[[ EXCERPTED DATA open ]]
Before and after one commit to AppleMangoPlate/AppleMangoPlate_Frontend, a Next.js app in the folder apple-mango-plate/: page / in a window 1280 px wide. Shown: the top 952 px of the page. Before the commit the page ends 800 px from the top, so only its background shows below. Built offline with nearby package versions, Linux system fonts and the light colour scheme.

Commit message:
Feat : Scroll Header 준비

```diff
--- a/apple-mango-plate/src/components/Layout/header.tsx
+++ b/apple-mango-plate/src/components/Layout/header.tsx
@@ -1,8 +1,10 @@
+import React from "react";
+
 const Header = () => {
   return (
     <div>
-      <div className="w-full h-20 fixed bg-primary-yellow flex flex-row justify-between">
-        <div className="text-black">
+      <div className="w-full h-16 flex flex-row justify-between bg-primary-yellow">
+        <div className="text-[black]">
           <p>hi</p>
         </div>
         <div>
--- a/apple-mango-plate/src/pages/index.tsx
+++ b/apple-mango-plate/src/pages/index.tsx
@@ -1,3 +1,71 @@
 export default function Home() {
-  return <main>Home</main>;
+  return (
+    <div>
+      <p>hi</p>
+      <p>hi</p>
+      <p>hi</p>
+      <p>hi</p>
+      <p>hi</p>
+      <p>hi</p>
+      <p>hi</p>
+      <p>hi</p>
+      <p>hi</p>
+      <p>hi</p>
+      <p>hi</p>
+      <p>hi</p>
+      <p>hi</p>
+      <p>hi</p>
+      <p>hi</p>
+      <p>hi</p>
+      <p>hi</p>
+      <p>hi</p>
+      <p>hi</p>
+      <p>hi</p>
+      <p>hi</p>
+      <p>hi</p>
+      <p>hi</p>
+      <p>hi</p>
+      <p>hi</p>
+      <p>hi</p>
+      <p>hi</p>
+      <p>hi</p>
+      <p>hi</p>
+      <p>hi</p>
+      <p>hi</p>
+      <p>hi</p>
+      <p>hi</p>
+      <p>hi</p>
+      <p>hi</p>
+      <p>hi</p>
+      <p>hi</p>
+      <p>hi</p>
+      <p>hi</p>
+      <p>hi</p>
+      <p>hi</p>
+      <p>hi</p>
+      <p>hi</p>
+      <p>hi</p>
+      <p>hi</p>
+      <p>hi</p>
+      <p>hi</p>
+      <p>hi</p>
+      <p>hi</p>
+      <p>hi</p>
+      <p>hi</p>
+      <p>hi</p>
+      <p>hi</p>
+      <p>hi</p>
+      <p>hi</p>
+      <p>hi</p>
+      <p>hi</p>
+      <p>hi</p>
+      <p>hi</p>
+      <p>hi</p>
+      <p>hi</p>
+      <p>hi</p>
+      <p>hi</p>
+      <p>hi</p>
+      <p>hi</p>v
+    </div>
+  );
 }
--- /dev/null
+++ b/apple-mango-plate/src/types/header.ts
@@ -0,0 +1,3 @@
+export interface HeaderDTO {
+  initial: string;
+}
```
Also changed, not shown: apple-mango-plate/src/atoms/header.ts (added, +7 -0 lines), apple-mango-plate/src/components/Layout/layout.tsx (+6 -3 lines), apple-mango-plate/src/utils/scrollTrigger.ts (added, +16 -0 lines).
[[ EXCERPTED DATA closed ]]
**TASK PROMPT**
For each line above that includes "pages", copy the line.

**FINISHED TASK**
--- a/apple-mango-plate/src/pages/index.tsx
+++ b/apple-mango-plate/src/pages/index.tsx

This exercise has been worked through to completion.